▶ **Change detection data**
******

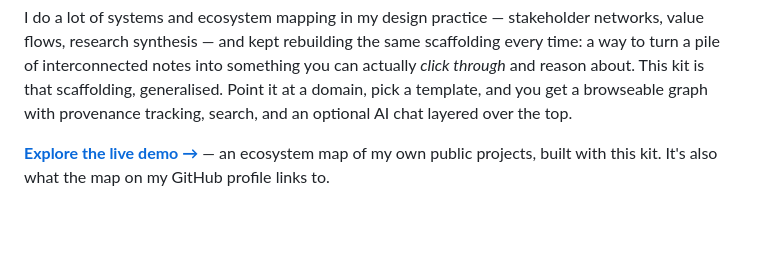
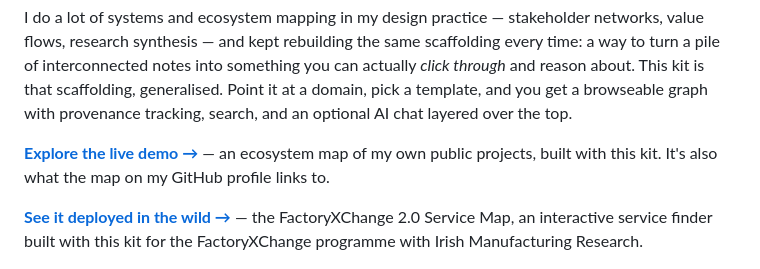
Before and after one commit to earlyprototype/knowledge-graph-kit, a Markdown page: README.md, the part around the change. Drawn GitHub-style; blank space fills up the shorter version.

Commit message:
docs(readme): link the FactoryXChange 2.0 Service Map as a live deployment
Co-Authored-By: Claude Fable 5 <noreply@anthropic.com>
Claude-Session: https://claude.ai/code/session_01HkP3PFoNgQX399Me9KxMhX

```diff
--- a/README.md
+++ b/README.md
@@ -5,6 +5,8 @@ A configurable toolkit for building, exploring, and sharing knowledge graphs —
 I do a lot of systems and ecosystem mapping in my design practice — stakeholder networks, value flows, research synthesis — and kept rebuilding the same scaffolding every time: a way to turn a pile of interconnected notes into something you can actually *click through* and reason about. This kit is that scaffolding, generalised. Point it at a domain, pick a template, and you get a browseable graph with provenance tracking, search, and an optional AI chat layered over the top.
 
 **[Explore the live demo →](https://earlyprototype.github.io/knowledge-graph-kit/)** — an ecosystem map of my own public projects, built with this kit. It's also what the map on my GitHub profile links to.
+
+**[See it deployed in the wild →](https://earlyprototype.github.io/fxc-service-map/)** — the FactoryXChange 2.0 Service Map, an interactive service finder built with this kit for the FactoryXChange programme with Irish Manufacturing Research.
 
 <div align="center">
 
```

******

▶ **Task**
The lines you need are those with the word "Claude"; list them from the entries.

▶ **Response**
Co-Authored-By: Claude Fable 5 <noreply@anthropic.com>
Claude-Session: https://claude.ai/code/session_01HkP3PFoNgQX399Me9KxMhX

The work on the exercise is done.